The Secure 2.0 Act (Secure 2.0), a sweeping retirement bill included in Division T of the Consolidated Appropriations Act of 2023, was a major bipartisan accomplishment of the 117th Congress. The bill included 82 provisions to expand coverage and increase retirement savings, preserve income, and simplify or clarify retirement plan rules. But it also contained several major provisions to raise revenue in order to achieve budget neutrality over the ten-year window used by the Congressional Budget Office (CBO) to score legislation.
Section 603 of Secure 2.0
One of these revenue provisions was Section 603, which created I.R.C. Section 414(v)(7) to require that all catch-up contributions to qualified plans for participants earning over $145,000 must be subject to Roth treatment and designated on an after-tax basis. It’s important to understand that this rule applies to various types of retirement plans, such as qualified plans under section 401(a) (including 401(k) plans), 403(b) plans, and 457(b) plans. However, it does not affect SEP plans governed by Section 408(k).
“Catch-up contributions” were created through the Economic Growth and Tax Relief Reconciliation Act of 2001 (EGTRRA) and allow individuals over 50 years old to make additional contributions to 401(k), 403(b), or 457 plans in defined amounts above the statutory limits. For example, the current annual limit for these plans is generally $22,500, but individuals over age 50 may elect to contribute an additional $7,500 to help them catch up in saving for retirement. The CBO estimated that Section 603 of Secure 2.0 would raise $13.2 billion over ten years by shifting forward the expected timing of taxation of the affected contributions.
The provision was scheduled to become effective January 1, 2024, but industry argued that more time was needed for firms to update employee benefits systems and accommodate separate Roth contributions to eligible participants. Additionally, some in the employee benefits community were concerned that the language of the provision was drafted so as to prohibit all catch-up contributions.
IRS Notice 2023-62 clarified that this was not the case, and addressed compliance concerns by providing high-income plan participants over age 50 a two-year “administrative transition period.” Pursuant to Section IV of the Notice, until taxable years beginning after December 31, 2025, catch-up contributions to pre-tax defined contribution plans will still be treated as satisfying the requirements of Section 414(v)(7), and more generally, plans that do not provide for Roth designated contributions will be treated as satisfying the requirements of Section 414(v)(7). This means that for the remainder 2023, 2024, and 2025, all individuals over age 50 will be able to make catch-up contributions under the current rules.
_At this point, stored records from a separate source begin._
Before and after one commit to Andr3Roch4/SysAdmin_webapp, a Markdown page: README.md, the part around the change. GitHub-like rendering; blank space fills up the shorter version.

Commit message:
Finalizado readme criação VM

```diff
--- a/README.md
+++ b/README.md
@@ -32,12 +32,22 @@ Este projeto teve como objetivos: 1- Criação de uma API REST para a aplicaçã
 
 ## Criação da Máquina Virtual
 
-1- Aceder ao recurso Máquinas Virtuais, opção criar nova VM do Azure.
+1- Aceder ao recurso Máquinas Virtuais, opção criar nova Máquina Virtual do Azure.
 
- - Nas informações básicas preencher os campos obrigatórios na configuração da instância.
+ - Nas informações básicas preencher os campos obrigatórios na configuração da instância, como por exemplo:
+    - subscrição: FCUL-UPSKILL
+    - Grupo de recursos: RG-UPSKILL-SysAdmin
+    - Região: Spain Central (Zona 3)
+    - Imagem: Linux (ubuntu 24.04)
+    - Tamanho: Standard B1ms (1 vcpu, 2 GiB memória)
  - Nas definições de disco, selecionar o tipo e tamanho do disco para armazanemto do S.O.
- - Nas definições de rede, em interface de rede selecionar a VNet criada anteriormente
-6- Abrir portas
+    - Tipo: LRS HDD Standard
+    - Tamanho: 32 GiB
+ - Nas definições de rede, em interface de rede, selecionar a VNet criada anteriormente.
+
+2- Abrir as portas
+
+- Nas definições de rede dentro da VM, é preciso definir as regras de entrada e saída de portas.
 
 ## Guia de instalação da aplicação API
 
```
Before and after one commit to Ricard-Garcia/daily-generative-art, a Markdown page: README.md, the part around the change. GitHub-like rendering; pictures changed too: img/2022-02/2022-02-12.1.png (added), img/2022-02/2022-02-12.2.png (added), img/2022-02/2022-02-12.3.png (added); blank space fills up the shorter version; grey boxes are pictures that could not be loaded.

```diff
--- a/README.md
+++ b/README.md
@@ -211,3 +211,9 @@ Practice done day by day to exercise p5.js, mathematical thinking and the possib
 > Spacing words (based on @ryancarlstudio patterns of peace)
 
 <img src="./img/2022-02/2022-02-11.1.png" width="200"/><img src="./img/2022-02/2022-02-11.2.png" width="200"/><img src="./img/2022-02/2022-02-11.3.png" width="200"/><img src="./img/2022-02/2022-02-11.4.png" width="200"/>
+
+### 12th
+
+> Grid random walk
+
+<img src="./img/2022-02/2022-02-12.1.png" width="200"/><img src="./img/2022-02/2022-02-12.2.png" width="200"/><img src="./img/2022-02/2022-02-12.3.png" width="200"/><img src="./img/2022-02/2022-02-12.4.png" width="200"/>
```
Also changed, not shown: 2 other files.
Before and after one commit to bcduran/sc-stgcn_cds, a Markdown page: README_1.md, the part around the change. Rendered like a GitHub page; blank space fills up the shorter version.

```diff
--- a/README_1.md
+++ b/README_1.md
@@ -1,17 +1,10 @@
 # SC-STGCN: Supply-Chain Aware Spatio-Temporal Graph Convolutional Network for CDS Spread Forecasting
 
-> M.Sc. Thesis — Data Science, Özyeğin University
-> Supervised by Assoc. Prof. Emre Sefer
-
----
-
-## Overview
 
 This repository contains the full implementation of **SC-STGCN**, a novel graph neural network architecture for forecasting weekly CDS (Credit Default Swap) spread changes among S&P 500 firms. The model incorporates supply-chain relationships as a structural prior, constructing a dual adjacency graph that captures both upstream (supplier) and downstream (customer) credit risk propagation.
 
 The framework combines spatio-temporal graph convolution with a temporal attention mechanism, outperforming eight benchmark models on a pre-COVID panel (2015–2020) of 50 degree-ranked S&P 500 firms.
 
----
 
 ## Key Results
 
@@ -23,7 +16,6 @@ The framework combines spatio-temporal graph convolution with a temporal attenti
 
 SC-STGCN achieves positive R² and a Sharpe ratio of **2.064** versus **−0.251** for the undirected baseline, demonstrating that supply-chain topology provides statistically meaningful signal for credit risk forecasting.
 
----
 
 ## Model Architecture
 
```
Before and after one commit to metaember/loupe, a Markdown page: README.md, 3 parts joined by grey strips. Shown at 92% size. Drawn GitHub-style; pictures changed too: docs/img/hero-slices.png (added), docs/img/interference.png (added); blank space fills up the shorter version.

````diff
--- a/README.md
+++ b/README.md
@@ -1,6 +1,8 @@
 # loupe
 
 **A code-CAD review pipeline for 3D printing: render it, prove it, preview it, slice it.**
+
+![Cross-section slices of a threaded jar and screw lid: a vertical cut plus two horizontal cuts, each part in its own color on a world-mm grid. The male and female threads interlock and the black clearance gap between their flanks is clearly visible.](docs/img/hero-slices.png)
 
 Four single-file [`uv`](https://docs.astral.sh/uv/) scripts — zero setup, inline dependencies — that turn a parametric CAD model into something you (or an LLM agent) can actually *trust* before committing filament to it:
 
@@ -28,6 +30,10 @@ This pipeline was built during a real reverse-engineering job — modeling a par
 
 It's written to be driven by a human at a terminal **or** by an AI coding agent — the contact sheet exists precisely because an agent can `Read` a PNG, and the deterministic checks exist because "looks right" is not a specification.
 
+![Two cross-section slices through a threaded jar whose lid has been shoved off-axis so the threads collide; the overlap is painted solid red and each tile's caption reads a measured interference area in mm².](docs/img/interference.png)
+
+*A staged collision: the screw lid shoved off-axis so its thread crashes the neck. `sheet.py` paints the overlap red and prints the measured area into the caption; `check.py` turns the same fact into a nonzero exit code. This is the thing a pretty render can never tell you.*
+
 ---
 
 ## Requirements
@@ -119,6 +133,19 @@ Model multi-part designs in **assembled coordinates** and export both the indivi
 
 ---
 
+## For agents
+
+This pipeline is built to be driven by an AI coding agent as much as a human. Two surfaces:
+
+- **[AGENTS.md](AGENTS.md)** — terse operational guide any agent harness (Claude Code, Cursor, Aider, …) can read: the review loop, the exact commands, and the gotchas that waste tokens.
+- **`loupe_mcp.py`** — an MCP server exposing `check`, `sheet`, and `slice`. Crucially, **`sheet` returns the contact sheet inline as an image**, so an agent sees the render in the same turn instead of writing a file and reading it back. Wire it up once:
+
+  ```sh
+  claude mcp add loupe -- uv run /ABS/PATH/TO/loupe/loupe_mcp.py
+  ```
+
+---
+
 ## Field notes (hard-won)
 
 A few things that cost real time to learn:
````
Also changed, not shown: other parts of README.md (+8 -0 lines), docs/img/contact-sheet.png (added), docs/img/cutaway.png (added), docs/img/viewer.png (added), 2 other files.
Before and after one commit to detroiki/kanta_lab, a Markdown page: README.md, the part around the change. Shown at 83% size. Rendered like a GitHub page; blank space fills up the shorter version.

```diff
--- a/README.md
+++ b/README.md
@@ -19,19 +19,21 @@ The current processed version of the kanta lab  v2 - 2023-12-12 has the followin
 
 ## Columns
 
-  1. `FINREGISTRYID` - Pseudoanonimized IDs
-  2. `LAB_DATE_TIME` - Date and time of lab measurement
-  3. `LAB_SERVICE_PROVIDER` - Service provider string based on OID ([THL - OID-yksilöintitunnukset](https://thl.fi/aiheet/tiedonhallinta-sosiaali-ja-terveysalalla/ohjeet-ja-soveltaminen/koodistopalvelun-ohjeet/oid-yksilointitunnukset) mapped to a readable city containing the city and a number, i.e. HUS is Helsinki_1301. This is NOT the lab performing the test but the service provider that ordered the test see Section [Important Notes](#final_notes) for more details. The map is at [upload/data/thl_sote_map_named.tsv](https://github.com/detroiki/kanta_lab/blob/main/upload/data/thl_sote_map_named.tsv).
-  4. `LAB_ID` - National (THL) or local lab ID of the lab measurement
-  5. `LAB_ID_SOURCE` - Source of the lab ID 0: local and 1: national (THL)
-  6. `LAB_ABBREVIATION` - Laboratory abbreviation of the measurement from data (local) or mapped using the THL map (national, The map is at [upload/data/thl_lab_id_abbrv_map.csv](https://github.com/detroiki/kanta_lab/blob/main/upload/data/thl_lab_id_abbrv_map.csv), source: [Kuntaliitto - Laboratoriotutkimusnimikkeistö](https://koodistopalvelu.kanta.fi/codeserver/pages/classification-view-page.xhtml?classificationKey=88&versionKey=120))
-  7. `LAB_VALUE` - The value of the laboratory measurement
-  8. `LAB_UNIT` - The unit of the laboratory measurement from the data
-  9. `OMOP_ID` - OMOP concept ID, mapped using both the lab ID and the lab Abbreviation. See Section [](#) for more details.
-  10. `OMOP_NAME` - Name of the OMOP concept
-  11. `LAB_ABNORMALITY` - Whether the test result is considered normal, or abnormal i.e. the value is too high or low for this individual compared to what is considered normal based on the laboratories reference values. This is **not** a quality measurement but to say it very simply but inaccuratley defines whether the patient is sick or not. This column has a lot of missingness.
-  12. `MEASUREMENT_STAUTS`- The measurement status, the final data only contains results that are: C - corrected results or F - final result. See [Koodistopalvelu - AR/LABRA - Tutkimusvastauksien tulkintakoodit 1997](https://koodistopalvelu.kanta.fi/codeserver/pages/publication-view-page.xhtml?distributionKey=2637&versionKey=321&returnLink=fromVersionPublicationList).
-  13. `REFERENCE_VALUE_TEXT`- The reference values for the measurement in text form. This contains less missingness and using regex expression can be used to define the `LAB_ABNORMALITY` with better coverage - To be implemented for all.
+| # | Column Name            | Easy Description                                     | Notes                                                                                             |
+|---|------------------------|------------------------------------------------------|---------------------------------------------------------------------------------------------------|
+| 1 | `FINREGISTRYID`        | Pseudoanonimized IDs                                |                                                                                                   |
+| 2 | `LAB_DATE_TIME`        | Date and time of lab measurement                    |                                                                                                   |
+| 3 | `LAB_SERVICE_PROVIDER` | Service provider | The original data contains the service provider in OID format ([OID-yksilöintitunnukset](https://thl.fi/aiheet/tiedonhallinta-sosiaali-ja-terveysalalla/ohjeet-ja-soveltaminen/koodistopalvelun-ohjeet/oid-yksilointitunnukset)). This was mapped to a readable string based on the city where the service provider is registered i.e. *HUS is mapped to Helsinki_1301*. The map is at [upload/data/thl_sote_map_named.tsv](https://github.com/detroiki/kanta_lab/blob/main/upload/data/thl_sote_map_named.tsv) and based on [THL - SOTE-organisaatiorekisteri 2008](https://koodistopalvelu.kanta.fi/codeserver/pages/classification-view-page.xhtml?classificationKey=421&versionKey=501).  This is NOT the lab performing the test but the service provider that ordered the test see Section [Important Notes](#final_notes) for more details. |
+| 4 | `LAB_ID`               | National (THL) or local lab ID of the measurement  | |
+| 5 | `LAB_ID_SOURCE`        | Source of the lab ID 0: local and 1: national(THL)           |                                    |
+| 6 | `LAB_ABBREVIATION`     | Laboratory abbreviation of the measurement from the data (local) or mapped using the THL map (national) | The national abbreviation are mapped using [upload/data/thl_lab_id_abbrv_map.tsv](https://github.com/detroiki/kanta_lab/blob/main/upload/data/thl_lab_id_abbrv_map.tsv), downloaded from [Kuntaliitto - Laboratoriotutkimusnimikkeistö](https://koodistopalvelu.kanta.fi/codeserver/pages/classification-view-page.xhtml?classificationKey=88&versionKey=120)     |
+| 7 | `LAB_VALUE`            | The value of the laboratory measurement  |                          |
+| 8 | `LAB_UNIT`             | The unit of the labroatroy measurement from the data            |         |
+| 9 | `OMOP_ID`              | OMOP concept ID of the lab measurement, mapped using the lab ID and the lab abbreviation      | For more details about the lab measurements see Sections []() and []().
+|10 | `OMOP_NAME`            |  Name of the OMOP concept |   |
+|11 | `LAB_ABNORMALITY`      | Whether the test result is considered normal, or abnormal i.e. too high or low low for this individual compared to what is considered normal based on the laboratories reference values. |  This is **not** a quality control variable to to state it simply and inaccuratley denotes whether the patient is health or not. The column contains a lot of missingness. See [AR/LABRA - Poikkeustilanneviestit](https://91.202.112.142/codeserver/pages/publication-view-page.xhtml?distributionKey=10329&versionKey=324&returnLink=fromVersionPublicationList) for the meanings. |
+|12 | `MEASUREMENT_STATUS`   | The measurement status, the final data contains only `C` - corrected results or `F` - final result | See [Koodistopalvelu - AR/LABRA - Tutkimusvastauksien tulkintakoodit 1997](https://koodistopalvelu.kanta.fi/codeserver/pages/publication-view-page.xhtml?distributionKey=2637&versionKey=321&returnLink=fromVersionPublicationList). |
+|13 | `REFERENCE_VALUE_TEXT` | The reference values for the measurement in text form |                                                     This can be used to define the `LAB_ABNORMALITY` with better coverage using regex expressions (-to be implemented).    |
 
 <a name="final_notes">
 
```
This is a welcome temporary relief for many businesses who are focused on growing their business rather than updating employee benefits systems.
Impacts on Retirement Planning
To the extent that the provision is expected to take effect in 2026, it is anticipated that more high-income earners will opt for a Roth plan as they prepare to make catch-up contributions later in their careers. The Notice’s aggregation rules confirm that that ordinary retirement contributions (i.e., the first $22,500 before catch-up contributions) for these individuals can continue to be made on a pre-tax basis.
In general, deciding between a traditional 401(k) or IRA retirement plan and a Roth plan hinges primarily on one’s current individual income tax rate and expected future tax rate. However, the time until retirement and expected rate of return on the value of the deduction in the case of a traditional 401(k) also factor into the exact calculation.
Finally, it’s important to note that beginning in 2025, special additional catch-up contributions for people between the ages of 60 and 63 will also permitted. Secure 2.0, Section 109. Total permissible catch-up contributions for these individuals will be increased to the greater of $10,000 or 50 percent more than the regular catch-up amount in 2025.
KJK will continue to monitor developments related to implementation of the Secure 2.0 Act. In the meantime, if you have questions or concerns or want to learn more about how to optimize the tax efficiency of your estate, contact Estate Planning Partner Susan Friedman (SLF@kjk.com; 216.736.7272).